  • 'Autonomic Materials for Smarter, Safer, Longer-Lasting Batteries' was submitted by the Center for Electrical Energy Storage (CEES) to the 'Life at the Frontiers of Energy Research' video contest at the 2011 Science for Our Nation's Energy Future: Energy Frontier Research Centers (EFRCs) Summit and Forum. Twenty-six EFRCs created short videos to highlight their mission and their work. CEES, an EFRC directed by Michael Thackery at Argonne National Laboratory is a partnership of scientists from three institutions: ANL (lead), Northwestern University, and the University of Illinois at Urbana-Champaign. The Office of Basic Energy Sciences in the U.S. Department of Energy's Officemore » of Science established the 46 Energy Frontier Research Centers (EFRCs) in 2009. These collaboratively-organized centers conduct fundamental research focused on 'grand challenges' and use-inspired 'basic research needs' recently identified in major strategic planning efforts by the scientific community. The overall purpose is to accelerate scientific progress toward meeting the nation's critical energy challenges. The mission of the Center for Electrical Energy Storage is 'to acquire a fundamental understanding of interfacial phenomena controlling electrochemical processes that will enable dramatic improvements in the properties and performance of energy storage devices, notable Li ion batteries.' Research topics are: electrical energy storage, batteries, battery electrodes, electrolytes, adaptive materials, interfacial characterization, matter by design; novel materials synthesis, charge transport, and defect tolerant materials.« less

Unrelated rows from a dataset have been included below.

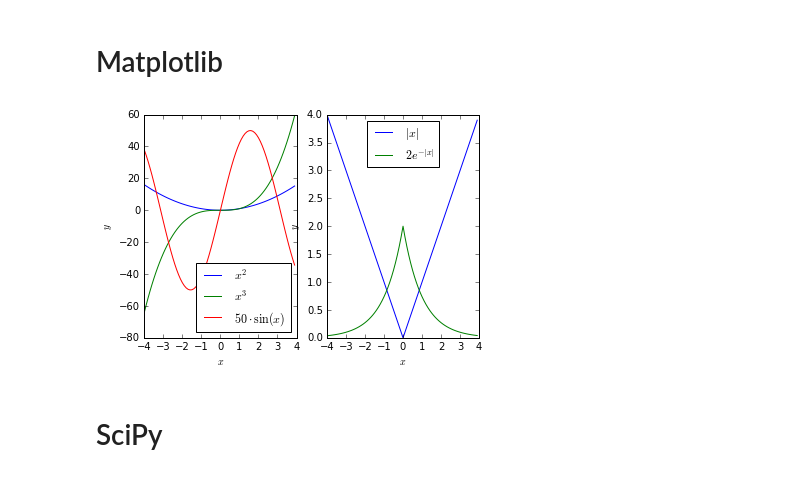
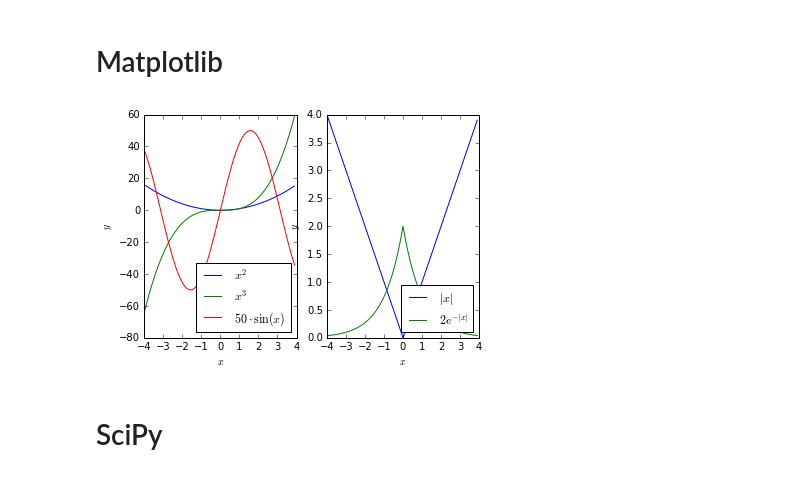
Before and after one commit to levdikpavel/Data_Mining_In_Action, a Jupyter notebook: python_hw.ipynb, the cells around one changed output. Saved outputs shown, nothing was run; the diff lists cells and outputs as text; code cells hidden in the pictures.

```diff
--- a/python_hw.ipynb
+++ b/python_hw.ipynb
@@ -150,25 +150,25 @@ y5 = np.exp(-y4) * 2
 # %%
 plt.figure(1)
 
 plt.subplot(121)
 plt.plot(x, y1, label=r'$x^2$')
 plt.plot(x, y2, label=r'$x^3$')
 plt.plot(x, y3, label=r'$50\cdot\sin (x)$')
 plt.xlabel(r'$x$')
 plt.ylabel(r'$y$')
 plt.legend(loc='outer lower right')
 
 plt.subplot(122)
 plt.plot(x, y4, label=r'$|x|$')
 plt.plot(x, y5, label=r'$2e^{-|x|}$')
 plt.xlabel(r'$x$')
 plt.ylabel(r'$y$')
-plt.legend(loc='outer lower right')
+plt.legend(loc='lower right')
 
 plt.savefig('plot_levdikpavel.png')
 plt.show()
 # %% [output]
-[figure, old version]
+[figure, new version]
 # %% [markdown]
 # SciPy
 # %%
```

  • A major bottleneck for improving the governance of complex systems, rely on our ability to integrate different forms of knowledge into a decision support system (DSS). Preliminary aspects are the classification of different types of knowledge (a priori or general, a posteriori or specific, with uncertainty, numerical, textual, algorithmic, complete/incomplete, etc.), the definition of ontologies for knowledge management and the availability of proper tools like continuous simulation models, event driven models, statistical approaches, computational methods (neural networks, evolutionary optimization, rule based systems etc.) and procedure for textual documentation. Following these views at University of Udine, a computer language (SEMoLa, Simple,more » Easy Modelling Language) for knowledge integration has been developed.  SEMoLa can handle models, data, metadata and textual knowledge; it implements and extends the system dynamics ontology (Forrester, 1968; Jørgensen, 1994) in which systems are modelled by the concepts of material, group, state, rate, parameter, internal and external events and driving variables. As an example, a SEMoLa model to improve management and sustainability (economical, energetic, environmental) of the agricultural farms is presented. The model (X-Farm) simulates a farm in which cereal and forage yield, oil seeds, milk, calves and wastes can be sold or reused. X-Farm is composed by integrated modules describing fields (crop and soil), feeds and materials storage, machinery management, manpower  management, animal husbandry, economic and energetic balances, seed oil extraction, manure and wastes management, biogas production from animal wastes and biomasses.« less